▶ Exercise objective: If a line below contains the string "amount", return that line.

▶ Source data:

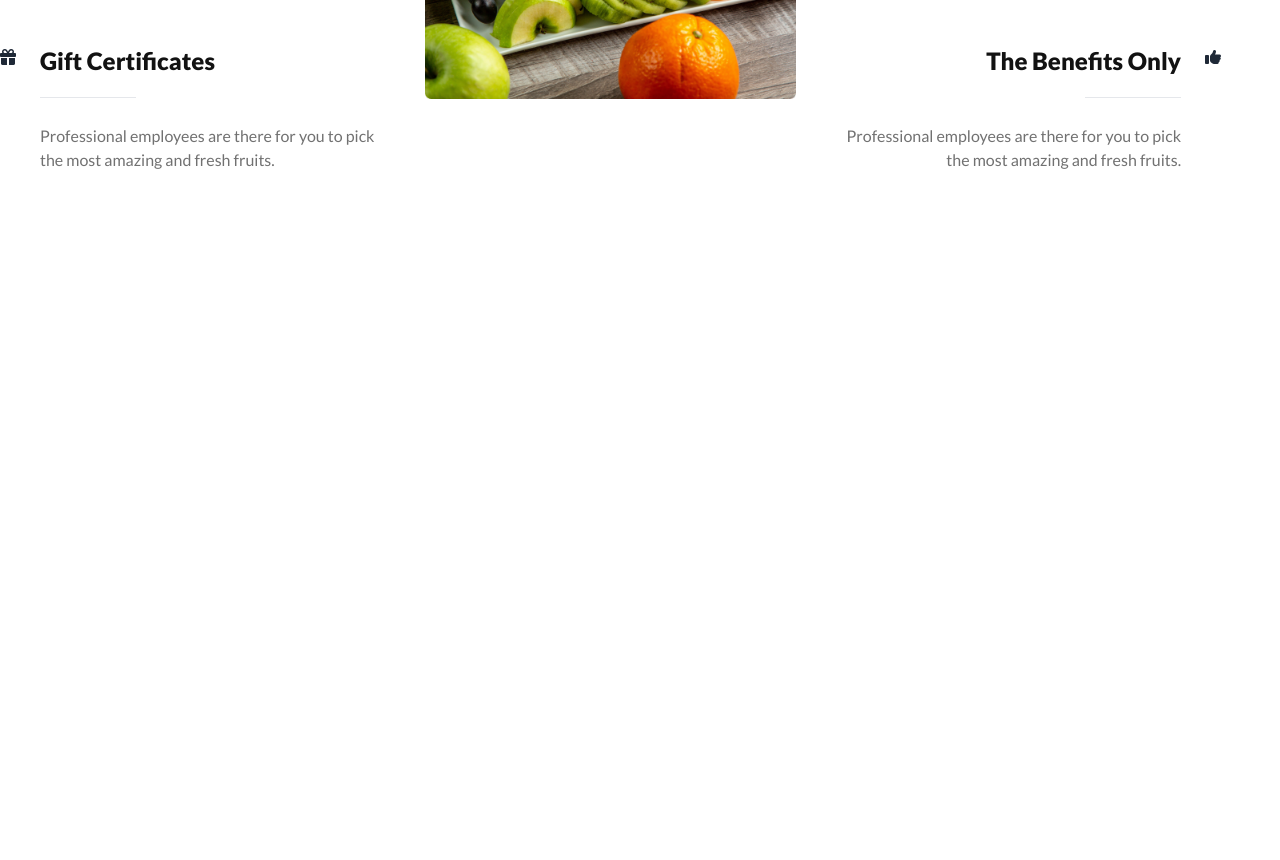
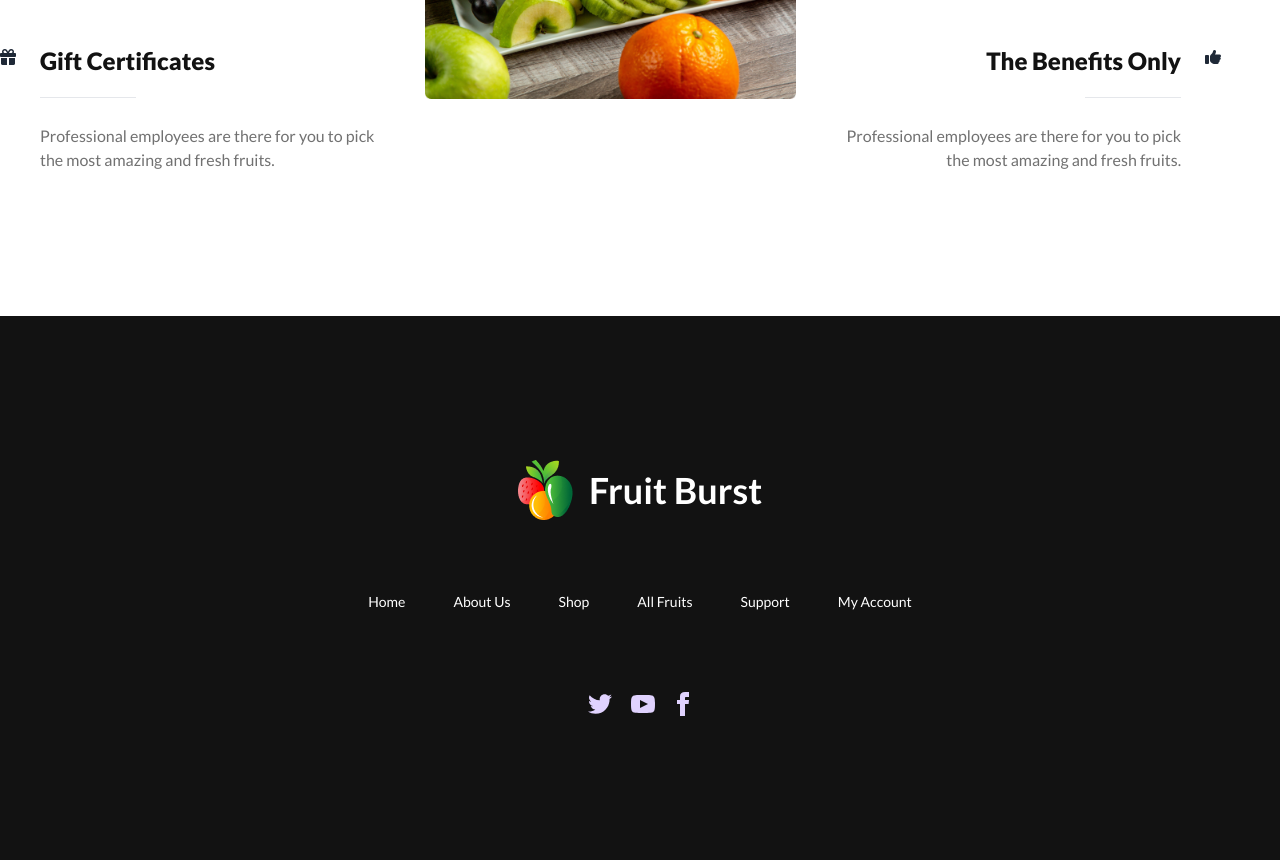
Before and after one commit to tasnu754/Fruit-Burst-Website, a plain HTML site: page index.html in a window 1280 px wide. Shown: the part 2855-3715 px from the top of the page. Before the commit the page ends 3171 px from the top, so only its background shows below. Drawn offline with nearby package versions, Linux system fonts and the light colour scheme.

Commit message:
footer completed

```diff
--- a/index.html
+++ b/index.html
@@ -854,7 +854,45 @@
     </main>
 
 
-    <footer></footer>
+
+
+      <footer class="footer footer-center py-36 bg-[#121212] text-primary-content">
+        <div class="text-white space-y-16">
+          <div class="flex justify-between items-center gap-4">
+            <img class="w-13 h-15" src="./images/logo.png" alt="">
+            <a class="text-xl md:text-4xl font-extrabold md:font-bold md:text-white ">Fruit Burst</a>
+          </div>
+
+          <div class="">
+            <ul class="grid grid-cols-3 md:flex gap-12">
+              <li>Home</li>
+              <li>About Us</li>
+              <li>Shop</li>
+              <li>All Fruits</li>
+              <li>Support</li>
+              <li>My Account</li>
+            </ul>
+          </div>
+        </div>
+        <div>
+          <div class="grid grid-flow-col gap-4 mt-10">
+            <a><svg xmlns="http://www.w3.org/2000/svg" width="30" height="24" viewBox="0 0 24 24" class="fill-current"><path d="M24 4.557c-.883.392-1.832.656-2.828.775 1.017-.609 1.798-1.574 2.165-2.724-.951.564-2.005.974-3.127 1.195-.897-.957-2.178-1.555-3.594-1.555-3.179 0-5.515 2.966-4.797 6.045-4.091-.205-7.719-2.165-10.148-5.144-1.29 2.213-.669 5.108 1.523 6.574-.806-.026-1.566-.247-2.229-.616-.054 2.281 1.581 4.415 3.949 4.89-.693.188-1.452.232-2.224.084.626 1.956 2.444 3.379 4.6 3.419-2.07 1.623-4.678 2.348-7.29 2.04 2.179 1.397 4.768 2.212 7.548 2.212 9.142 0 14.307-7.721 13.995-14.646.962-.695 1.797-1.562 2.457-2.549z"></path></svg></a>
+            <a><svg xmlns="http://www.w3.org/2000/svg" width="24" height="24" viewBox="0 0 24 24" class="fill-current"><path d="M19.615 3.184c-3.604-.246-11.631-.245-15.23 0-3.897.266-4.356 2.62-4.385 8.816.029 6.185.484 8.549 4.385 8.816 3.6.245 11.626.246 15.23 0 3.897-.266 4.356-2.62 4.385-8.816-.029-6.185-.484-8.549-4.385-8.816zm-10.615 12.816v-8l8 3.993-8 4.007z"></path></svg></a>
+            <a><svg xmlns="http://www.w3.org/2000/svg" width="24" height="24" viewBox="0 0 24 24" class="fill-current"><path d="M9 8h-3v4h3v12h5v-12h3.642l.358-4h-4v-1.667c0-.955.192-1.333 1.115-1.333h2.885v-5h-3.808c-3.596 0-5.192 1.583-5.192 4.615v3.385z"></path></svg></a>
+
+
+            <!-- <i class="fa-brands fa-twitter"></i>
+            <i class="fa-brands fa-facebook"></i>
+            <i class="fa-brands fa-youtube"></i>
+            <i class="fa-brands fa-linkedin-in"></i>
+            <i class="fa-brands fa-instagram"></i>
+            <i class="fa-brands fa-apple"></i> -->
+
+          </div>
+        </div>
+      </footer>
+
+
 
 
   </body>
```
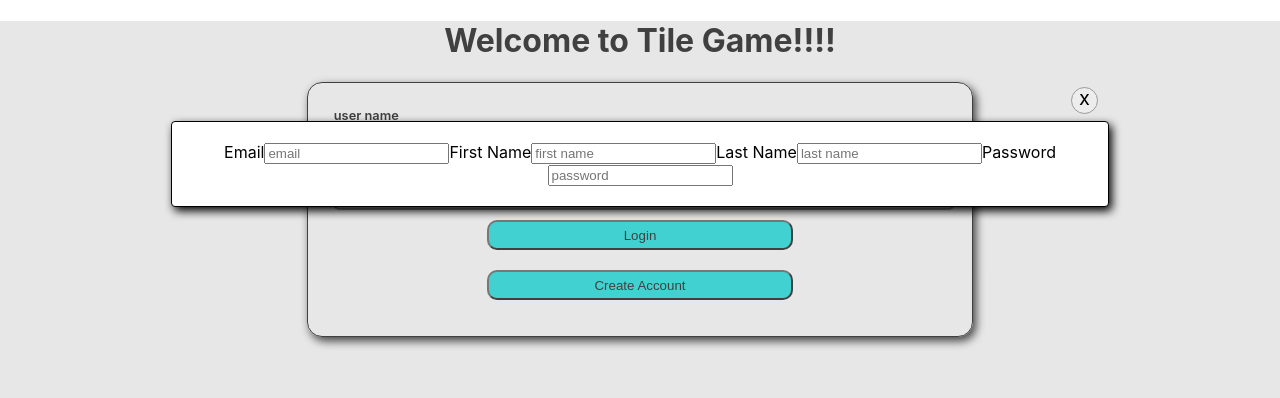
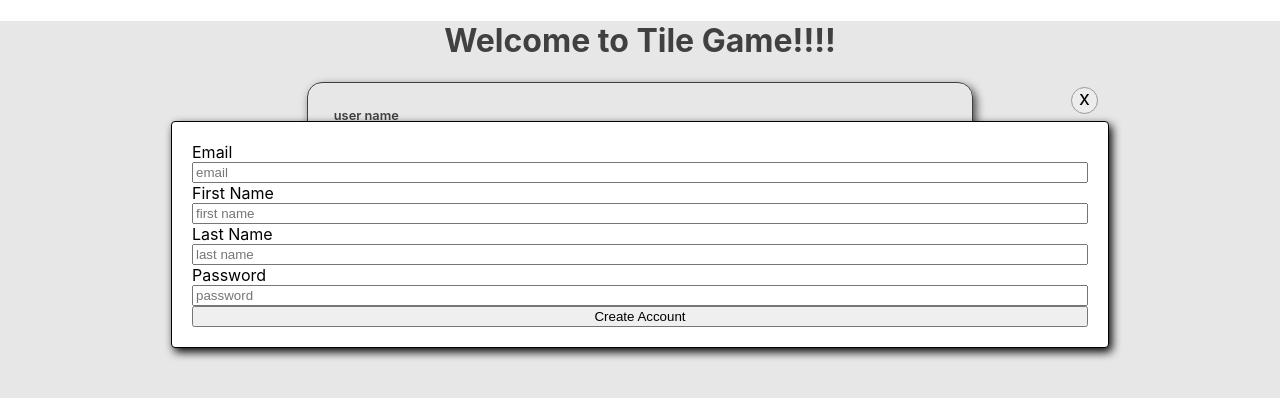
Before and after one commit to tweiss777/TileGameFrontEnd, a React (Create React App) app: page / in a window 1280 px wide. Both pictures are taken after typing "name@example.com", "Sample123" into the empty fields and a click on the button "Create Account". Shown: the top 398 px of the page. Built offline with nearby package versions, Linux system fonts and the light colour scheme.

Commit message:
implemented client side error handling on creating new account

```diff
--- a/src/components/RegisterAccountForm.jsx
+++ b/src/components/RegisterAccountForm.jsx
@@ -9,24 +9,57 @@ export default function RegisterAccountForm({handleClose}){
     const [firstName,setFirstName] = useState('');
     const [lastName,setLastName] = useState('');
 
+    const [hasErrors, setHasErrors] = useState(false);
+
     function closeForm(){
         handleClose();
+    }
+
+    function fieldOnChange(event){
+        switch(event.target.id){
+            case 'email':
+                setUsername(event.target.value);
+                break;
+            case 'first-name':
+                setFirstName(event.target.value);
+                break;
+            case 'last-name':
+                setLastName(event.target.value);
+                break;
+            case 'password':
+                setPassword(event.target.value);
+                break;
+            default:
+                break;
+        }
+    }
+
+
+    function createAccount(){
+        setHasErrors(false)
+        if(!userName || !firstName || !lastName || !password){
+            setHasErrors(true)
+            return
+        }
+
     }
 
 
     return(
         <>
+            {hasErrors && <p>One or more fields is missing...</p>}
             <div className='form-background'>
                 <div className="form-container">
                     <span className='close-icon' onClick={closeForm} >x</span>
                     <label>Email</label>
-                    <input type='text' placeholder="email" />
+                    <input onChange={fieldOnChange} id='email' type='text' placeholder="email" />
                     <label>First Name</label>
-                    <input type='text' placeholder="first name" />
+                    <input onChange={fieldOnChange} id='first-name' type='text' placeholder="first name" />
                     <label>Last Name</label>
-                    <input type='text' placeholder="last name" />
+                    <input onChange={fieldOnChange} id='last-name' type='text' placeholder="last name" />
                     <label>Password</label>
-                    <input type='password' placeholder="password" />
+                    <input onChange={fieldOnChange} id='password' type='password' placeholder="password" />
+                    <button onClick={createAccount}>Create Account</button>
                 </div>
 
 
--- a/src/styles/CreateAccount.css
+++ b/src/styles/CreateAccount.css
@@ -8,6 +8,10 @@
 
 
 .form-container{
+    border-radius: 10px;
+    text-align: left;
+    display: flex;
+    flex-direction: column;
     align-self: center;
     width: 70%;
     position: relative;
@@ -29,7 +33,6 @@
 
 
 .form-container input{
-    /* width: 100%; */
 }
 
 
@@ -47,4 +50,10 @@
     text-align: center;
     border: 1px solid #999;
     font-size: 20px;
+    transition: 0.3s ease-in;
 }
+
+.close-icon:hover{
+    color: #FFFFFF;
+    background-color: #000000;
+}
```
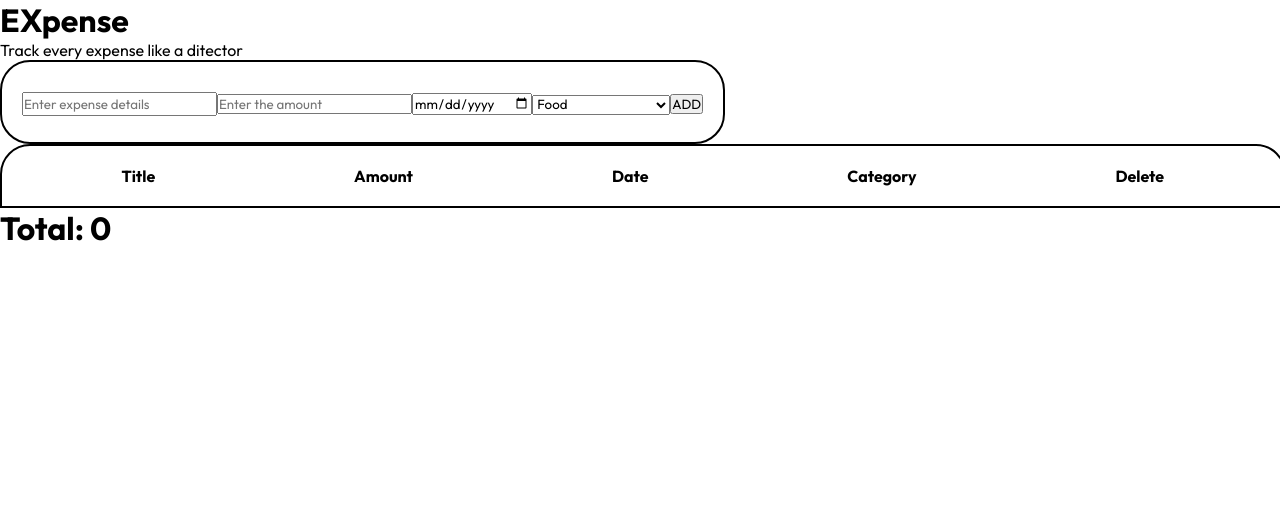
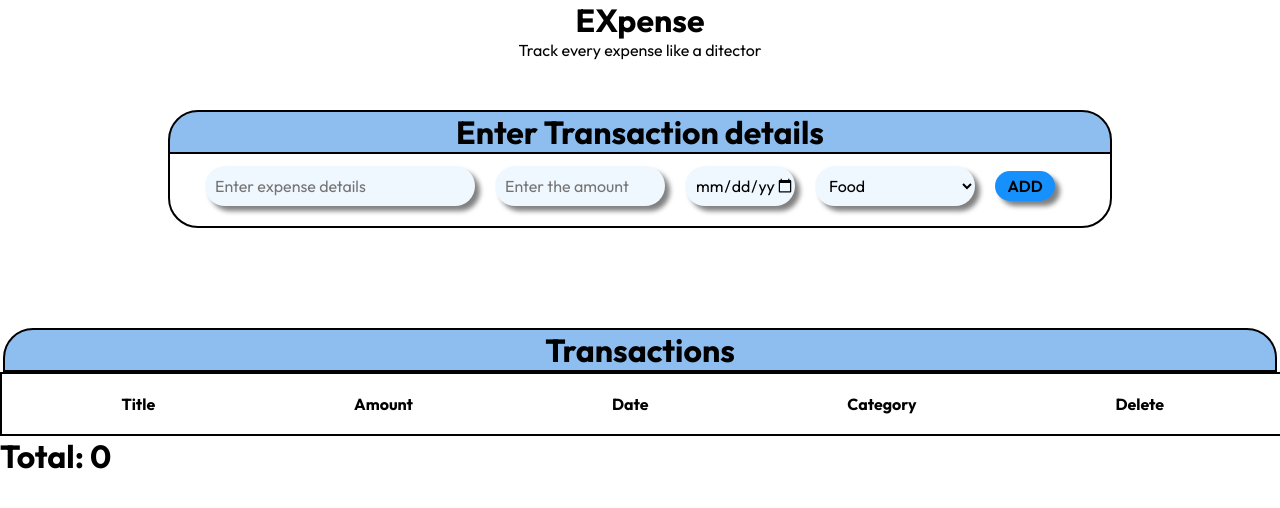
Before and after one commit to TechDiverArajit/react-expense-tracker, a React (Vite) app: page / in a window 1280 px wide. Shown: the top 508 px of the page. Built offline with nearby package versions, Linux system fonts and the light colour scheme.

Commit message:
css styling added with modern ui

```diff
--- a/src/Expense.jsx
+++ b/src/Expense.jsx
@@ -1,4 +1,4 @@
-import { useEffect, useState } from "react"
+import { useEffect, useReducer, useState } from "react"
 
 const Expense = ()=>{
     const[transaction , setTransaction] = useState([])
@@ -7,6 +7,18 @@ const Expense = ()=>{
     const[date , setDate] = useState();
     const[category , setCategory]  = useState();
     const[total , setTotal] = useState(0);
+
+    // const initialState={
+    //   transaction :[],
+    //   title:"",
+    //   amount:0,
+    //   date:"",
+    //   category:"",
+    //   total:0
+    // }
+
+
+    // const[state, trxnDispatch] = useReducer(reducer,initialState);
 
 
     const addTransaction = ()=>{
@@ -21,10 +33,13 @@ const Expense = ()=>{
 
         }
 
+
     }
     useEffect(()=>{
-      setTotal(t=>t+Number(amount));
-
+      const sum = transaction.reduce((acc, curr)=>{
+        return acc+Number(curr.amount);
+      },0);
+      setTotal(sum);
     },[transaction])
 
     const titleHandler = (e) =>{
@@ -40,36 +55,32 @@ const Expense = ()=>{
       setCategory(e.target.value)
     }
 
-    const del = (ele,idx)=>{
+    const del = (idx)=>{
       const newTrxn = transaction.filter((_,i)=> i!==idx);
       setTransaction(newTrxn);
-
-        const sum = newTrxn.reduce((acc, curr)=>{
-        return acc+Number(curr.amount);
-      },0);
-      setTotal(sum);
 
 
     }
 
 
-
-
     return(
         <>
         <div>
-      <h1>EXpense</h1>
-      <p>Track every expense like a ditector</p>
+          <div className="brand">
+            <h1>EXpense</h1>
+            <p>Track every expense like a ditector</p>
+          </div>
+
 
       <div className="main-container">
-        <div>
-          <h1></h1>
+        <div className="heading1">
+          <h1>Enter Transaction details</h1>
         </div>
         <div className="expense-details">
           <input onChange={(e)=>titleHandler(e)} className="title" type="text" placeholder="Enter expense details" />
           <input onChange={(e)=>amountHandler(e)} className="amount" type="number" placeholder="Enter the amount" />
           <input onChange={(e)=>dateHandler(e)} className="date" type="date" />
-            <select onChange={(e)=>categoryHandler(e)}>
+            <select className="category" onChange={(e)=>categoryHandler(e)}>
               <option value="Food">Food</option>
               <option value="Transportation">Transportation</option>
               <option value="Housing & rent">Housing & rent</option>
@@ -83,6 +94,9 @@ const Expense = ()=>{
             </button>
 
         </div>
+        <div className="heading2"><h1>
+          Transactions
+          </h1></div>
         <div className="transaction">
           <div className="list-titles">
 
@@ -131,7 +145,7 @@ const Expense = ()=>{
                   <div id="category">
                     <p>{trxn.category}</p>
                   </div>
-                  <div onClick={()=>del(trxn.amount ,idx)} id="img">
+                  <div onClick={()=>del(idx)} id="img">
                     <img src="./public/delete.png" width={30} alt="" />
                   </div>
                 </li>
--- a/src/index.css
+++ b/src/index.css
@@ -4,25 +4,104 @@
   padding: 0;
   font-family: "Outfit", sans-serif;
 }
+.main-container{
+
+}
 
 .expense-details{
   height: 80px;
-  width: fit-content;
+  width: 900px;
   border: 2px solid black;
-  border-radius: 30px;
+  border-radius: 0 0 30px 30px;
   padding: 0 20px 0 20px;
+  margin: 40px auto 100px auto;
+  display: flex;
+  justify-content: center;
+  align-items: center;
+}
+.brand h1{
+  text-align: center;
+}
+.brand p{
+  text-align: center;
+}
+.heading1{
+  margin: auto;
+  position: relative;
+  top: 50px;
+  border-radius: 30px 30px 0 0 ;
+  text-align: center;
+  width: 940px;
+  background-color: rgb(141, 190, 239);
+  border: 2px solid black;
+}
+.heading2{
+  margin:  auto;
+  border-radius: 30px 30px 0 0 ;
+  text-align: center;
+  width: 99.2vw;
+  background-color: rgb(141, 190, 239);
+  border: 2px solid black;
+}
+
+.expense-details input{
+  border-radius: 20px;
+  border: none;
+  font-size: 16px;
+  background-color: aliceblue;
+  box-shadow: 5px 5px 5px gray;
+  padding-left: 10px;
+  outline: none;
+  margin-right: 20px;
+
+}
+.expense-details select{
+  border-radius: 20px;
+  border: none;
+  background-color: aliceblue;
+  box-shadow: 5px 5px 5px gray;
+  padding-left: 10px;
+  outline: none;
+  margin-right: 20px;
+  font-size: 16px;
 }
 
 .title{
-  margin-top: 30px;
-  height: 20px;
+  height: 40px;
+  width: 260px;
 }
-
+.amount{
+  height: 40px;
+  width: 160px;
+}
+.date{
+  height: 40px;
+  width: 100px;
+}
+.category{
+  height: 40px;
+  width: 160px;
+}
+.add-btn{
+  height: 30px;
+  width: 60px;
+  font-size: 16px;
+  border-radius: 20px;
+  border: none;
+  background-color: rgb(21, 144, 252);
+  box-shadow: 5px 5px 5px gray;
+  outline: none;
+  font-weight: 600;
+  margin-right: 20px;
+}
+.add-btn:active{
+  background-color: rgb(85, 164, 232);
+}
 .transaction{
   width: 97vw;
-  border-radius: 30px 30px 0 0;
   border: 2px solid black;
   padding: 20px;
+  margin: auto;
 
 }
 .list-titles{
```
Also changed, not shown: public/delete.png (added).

▶ Exercise output:
+    //   amount:0,
-      setTotal(t=>t+Number(amount));
+        return acc+Number(curr.amount);
-        return acc+Number(curr.amount);
           <input onChange={(e)=>amountHandler(e)} className="amount" type="number" placeholder="Enter the amount" />
-                  <div onClick={()=>del(trxn.amount ,idx)} id="img">
+.amount{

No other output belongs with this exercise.